◆ What you will do ◆
Within the records, tally the lines that contain "coverage" and reply with that number only.

Version difference data
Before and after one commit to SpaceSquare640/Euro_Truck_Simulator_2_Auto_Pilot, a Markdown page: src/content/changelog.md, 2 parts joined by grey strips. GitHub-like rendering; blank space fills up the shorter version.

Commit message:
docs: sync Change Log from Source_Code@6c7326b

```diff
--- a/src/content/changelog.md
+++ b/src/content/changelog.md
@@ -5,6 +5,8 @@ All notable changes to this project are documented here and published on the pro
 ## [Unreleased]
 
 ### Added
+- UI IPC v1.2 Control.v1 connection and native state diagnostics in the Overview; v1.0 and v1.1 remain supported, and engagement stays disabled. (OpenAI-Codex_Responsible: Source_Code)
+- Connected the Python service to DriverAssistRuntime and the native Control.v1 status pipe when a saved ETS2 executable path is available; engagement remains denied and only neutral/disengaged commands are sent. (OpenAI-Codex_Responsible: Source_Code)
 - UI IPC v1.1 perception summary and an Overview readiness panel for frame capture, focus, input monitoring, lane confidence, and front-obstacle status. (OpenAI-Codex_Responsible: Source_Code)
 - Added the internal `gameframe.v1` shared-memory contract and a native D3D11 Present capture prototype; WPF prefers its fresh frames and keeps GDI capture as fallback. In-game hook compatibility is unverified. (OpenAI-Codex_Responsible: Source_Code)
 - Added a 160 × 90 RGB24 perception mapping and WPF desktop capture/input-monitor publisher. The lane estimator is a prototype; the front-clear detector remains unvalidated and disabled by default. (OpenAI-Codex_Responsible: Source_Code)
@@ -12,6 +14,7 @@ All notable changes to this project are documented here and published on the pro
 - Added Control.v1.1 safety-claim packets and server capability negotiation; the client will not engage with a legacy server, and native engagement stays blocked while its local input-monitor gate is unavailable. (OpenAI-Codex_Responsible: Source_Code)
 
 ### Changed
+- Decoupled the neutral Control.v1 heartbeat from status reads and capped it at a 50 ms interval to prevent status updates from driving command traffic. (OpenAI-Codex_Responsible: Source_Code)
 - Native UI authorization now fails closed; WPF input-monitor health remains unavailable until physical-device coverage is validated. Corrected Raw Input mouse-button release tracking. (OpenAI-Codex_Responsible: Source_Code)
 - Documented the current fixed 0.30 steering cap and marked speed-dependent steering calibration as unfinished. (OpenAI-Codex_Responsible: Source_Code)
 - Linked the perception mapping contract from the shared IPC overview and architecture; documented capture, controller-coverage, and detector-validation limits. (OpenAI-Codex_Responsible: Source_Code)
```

◆ Output ◆
2